In the report, one of the organisers of these dinners, whose identity has yet to be confirmed, claims that ministers are present during these meals, which cost between 160 and 490 euros per person.
Pierre-Jean Chalençon, the owner of the Palais Vivienne venue in central Paris, and now identified as the "anonymous source" which informed M6 that government ministers were among those participating in the illegal dinner parties, has since explained that he was joking. He now admits that no ministers were present.
In the footage, filmed with a hidden camera in a place described as "a clandestine restaurant located in an upper class" districts of the capital, it is possible to distinguish participants and waiters who are not wearing masks and do not respect social distancing.
M6 also obtained footage of a paying party, where dozens of guests appear without masks, some kissing, before sharing caviar and champagne.

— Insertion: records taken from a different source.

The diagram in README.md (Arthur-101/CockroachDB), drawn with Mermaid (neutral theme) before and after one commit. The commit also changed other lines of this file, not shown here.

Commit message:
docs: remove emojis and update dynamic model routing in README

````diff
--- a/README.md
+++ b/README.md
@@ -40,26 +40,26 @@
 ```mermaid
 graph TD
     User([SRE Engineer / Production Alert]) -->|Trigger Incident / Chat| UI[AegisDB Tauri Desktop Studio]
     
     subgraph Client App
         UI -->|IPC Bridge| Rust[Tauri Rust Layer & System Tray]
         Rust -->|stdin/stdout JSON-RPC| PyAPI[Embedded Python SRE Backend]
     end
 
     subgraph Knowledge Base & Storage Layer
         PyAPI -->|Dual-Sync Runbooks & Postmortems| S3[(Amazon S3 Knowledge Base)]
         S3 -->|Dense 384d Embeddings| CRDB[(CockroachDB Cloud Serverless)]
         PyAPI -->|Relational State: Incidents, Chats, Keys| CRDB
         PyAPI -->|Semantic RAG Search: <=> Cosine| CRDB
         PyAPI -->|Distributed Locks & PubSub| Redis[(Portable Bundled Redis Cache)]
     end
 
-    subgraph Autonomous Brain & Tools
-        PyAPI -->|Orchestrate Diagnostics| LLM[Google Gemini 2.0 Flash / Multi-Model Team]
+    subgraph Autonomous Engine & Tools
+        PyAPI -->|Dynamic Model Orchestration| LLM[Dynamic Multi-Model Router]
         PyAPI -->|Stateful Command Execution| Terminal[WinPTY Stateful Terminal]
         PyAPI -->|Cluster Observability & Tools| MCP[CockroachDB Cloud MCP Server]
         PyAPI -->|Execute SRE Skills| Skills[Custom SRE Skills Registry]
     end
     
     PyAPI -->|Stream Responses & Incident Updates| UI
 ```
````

These facts have not been verified, but they are already causing indignation, while restaurants remain closed as part of the effort to curb the Covid-19 epidemic, and their customers must settle for take-away sales.
The Paris police prefecture has opened an investigation at the request of Interior Minister Gérald Darmanin.
"Following the M6 report, I asked the Prefect of Police to check the accuracy of the facts reported and, if they are verified, to prosecute the organisers and participants of these clandestine dinners," the interior minister said on Twitter on Sunday.
"There is no such thing as a free pass for ministers," said the Minister of Economy and Finance, Bruno Le Maire, speaking on RTL radio.
"There are journalistic investigations that show that there are clandestine restaurants, and all this information must be passed on to the police so that they can be closed down," reacted Marlène Schiappa, the Minister for Citizenship on Europe 1 radio.
A wish shared by a number of users of the social network Twitter, who posted the hashtag #OnVeutLesNoms or #WeWantNames.
The police have also been asked to crackdown on large outdoor gatherings which flout the Covid restrictions.
For example, on Saturday, 150 gathered for a party in a disused hangar in Fuveau in the south of France, near Aix-en-Provence. Police broke up the party and imposed fines.
Earlier in the week, police were called to break up a group of 200 to 300 people gathered on the riverside in Lyon, most of the participants students aged between 15 and 25. The organisers are expected at a court hearing later this month.